## Input material
┌──
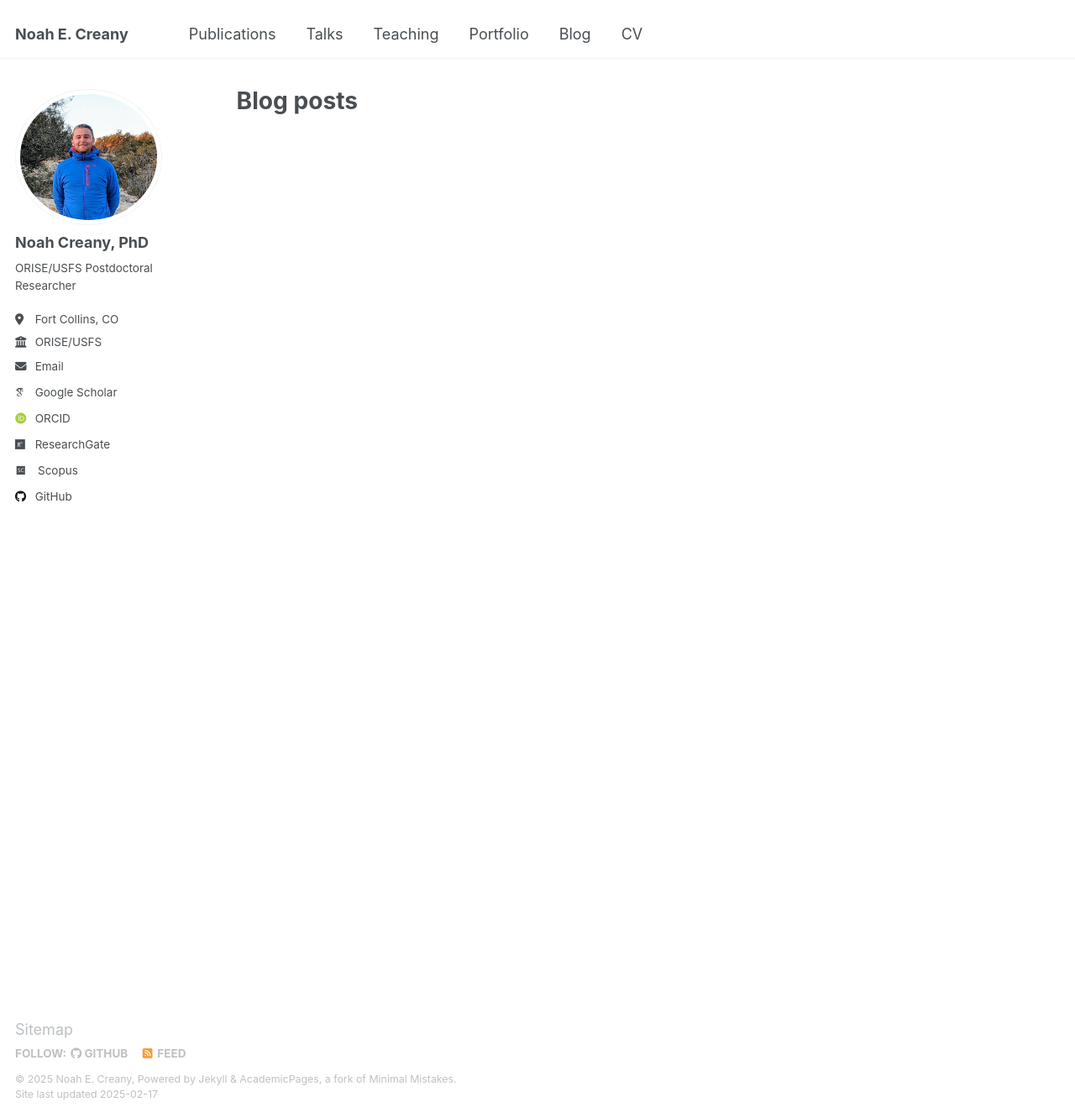
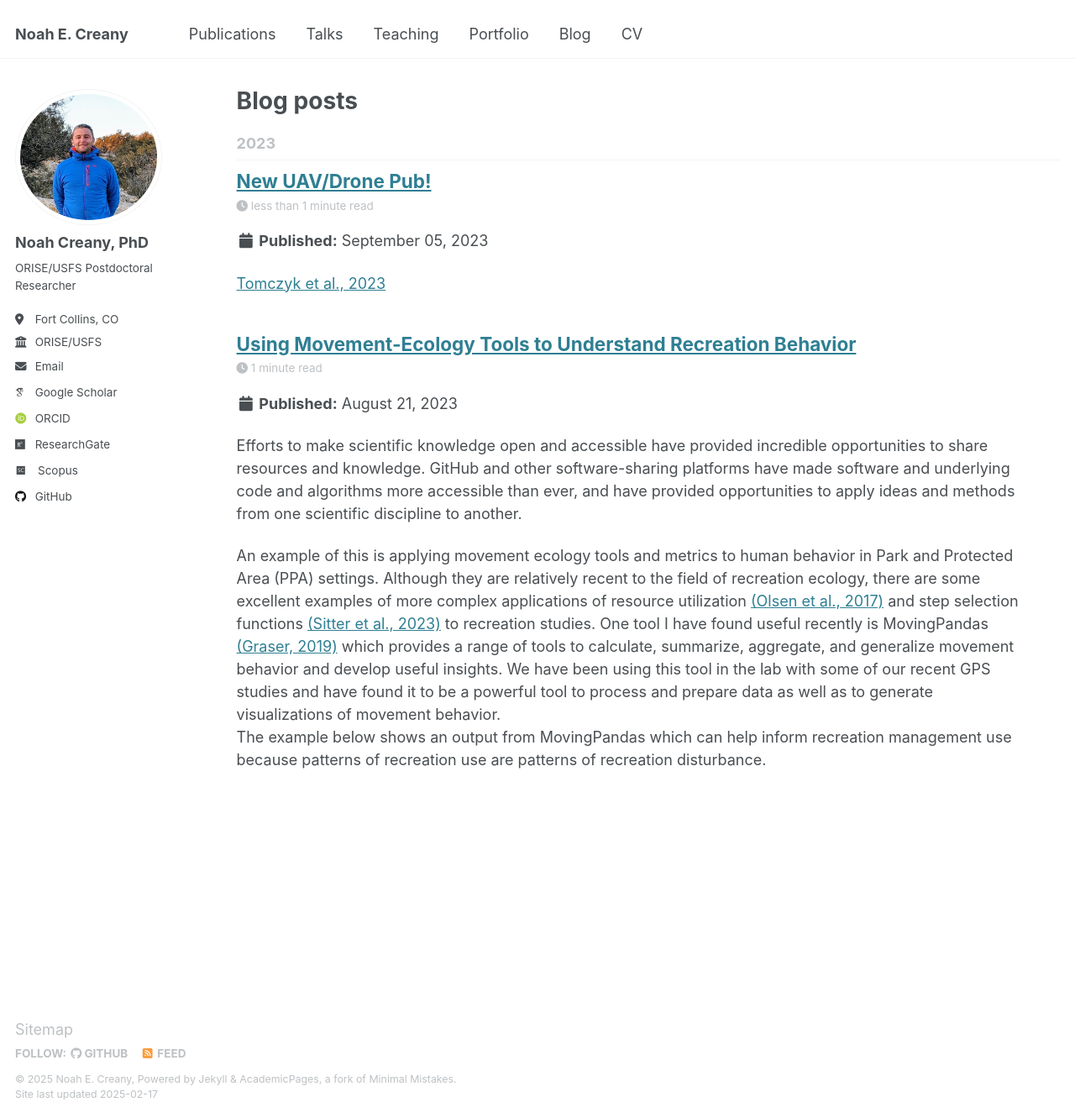
Before and after one commit to noahcreany/noahcreany.github.io, a Jekyll site: the page built from _pages/year-archive.html, in a window 1280 px wide and 1331 px high. Shown: the whole window at 84% size. Built offline with Jekyll 4.4.1, drawn with Linux system fonts in a browser that asks for light colours; some web fonts are replaced; some of the changed lines change nothing that is shown.

Commit message:
change blog post names

```diff
--- a/_posts/2023-08-21_blog.md
+++ b/_posts/2023-08-21-movementecology.md
@@ -1,7 +1,7 @@
 ---
 title: 'Using Movement-Ecology Tools to Understand Recreation Behavior'
 date: 2023-8-21
-permalink: /posts/2023/08/movement_ecology
+permalink: /posts/2023/08/movementecology
 tags:
   - GIS
   - movement
--- a/_posts/2023-09-05_blog.md
+++ b/_posts/2023-09-05-dronepub.md
@@ -1,7 +1,7 @@
 ---
 title: 'New UAV/Drone Pub!'
 date: 2023-9-5
-permalink: /posts/2023/09/drone_pub
+permalink: /posts/2023/09/dronepub
 ---
 
 [Tomczyk et al., 2023](https://doi.org/10.1016/j.jag.2023.103474)
```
└──
## Work order
Return the listing above in an exact copy that leaves out the images.

## Result of the task
Before and after one commit to noahcreany/noahcreany.github.io, a Jekyll site: the page built from _pages/year-archive.html, in a window 1280 px wide and 1331 px high. Shown: the whole window at 84% size. Built offline with Jekyll 4.4.1, drawn with Linux system fonts in a browser that asks for light colours; some web fonts are replaced; some of the changed lines change nothing that is shown.

Commit message:
change blog post names

```diff
--- a/_posts/2023-08-21_blog.md
+++ b/_posts/2023-08-21-movementecology.md
@@ -1,7 +1,7 @@
 ---
 title: 'Using Movement-Ecology Tools to Understand Recreation Behavior'
 date: 2023-8-21
-permalink: /posts/2023/08/movement_ecology
+permalink: /posts/2023/08/movementecology
 tags:
   - GIS
   - movement
--- a/_posts/2023-09-05_blog.md
+++ b/_posts/2023-09-05-dronepub.md
@@ -1,7 +1,7 @@
 ---
 title: 'New UAV/Drone Pub!'
 date: 2023-9-5
-permalink: /posts/2023/09/drone_pub
+permalink: /posts/2023/09/dronepub
 ---
 
 [Tomczyk et al., 2023](https://doi.org/10.1016/j.jag.2023.103474)
```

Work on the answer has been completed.